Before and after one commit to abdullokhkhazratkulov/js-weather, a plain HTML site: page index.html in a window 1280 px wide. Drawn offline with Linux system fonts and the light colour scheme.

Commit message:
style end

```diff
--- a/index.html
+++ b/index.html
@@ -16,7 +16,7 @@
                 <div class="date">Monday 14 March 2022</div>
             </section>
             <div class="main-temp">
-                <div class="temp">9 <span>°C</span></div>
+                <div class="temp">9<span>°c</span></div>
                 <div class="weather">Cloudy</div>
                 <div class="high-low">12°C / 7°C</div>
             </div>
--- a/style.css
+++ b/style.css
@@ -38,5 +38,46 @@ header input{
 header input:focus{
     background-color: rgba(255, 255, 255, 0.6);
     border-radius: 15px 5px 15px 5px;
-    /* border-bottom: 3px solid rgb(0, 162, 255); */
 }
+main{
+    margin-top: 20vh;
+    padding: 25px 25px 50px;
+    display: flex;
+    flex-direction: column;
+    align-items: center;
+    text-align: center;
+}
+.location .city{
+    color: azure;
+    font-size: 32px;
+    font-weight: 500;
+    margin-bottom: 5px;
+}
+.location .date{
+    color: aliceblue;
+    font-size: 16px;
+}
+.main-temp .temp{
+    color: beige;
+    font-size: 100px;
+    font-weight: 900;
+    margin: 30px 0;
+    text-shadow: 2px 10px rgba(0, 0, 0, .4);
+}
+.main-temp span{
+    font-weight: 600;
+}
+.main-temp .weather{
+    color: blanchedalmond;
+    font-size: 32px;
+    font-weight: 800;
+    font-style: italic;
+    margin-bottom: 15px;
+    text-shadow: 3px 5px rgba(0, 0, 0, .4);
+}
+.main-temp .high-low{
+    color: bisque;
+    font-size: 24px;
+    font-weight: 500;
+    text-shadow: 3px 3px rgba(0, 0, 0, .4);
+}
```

---

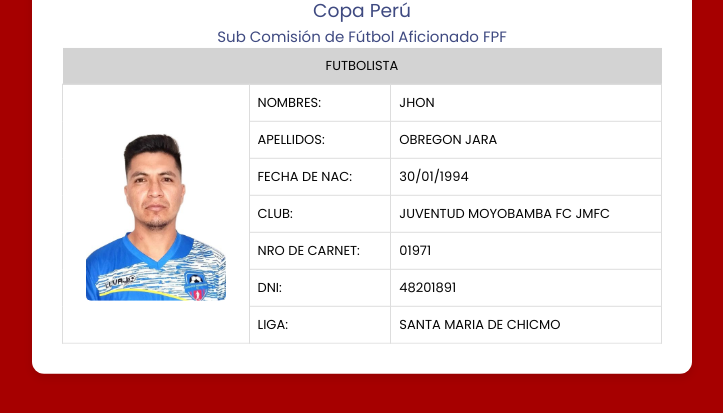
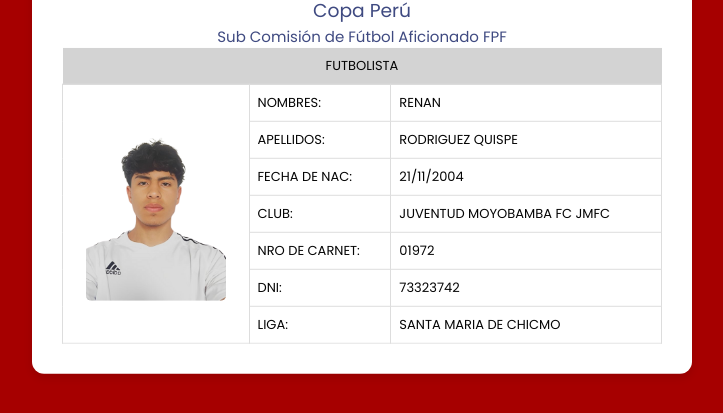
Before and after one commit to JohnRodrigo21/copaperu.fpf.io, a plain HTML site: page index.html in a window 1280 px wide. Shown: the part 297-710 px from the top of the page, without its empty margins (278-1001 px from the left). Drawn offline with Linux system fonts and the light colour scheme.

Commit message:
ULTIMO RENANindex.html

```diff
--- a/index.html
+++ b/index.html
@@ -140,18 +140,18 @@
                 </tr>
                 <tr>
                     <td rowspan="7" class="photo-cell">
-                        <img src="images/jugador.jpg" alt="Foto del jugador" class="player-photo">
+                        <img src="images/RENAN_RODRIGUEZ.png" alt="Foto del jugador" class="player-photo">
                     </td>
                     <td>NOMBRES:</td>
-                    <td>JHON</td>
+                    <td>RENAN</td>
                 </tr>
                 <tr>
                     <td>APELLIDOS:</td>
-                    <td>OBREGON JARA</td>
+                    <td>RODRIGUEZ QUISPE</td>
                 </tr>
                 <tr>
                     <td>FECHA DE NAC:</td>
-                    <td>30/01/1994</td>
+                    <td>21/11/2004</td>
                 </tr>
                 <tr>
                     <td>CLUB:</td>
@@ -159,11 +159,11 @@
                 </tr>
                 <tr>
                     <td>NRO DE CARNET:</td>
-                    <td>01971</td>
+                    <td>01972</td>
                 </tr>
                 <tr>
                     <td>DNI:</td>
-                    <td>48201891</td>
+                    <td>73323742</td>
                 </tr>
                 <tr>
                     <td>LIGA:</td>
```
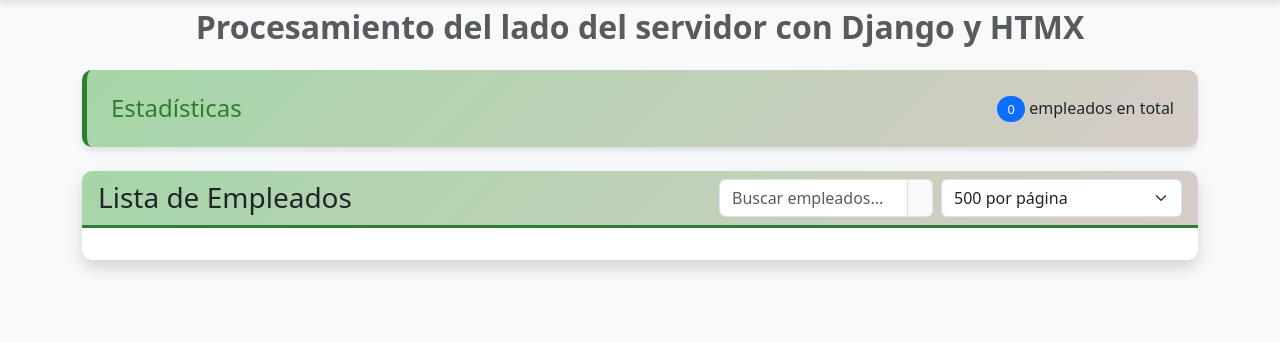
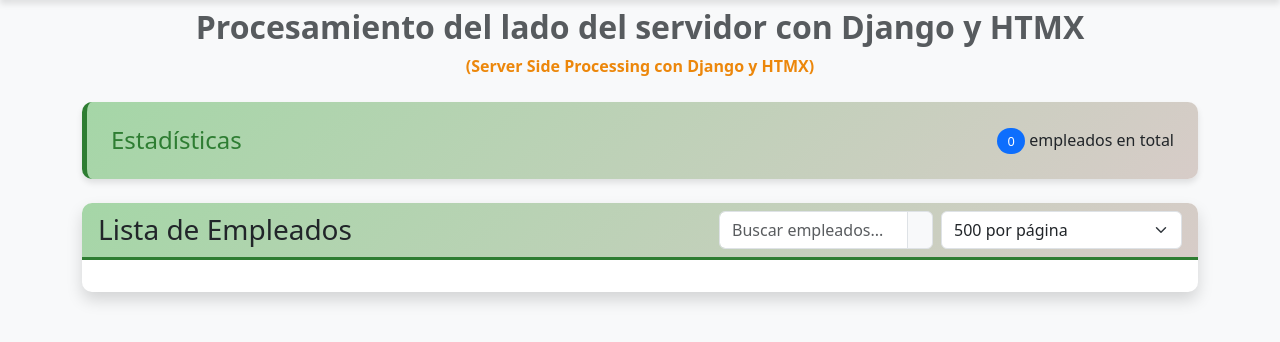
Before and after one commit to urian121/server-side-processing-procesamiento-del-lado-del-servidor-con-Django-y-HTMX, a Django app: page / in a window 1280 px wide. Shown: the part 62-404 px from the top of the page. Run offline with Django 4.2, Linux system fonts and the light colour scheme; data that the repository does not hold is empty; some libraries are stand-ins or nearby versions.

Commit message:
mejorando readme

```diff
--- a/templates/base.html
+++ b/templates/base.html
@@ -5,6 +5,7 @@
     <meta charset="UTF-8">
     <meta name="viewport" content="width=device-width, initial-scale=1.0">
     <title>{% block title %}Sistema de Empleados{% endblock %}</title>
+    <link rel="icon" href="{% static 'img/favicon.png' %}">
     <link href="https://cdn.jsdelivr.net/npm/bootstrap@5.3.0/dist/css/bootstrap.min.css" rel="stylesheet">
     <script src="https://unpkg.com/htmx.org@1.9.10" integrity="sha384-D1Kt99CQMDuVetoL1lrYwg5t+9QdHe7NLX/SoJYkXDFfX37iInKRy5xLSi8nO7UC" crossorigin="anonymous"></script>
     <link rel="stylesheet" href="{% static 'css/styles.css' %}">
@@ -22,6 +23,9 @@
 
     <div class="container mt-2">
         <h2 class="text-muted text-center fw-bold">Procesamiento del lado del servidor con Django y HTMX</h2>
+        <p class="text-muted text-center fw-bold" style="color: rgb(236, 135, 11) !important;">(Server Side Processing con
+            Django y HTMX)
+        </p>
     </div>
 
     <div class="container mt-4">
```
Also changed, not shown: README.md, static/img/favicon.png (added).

# How to complete this task
Your answer should be a single number: how many lines in the preceding entries contain "weather".

# Written answer
3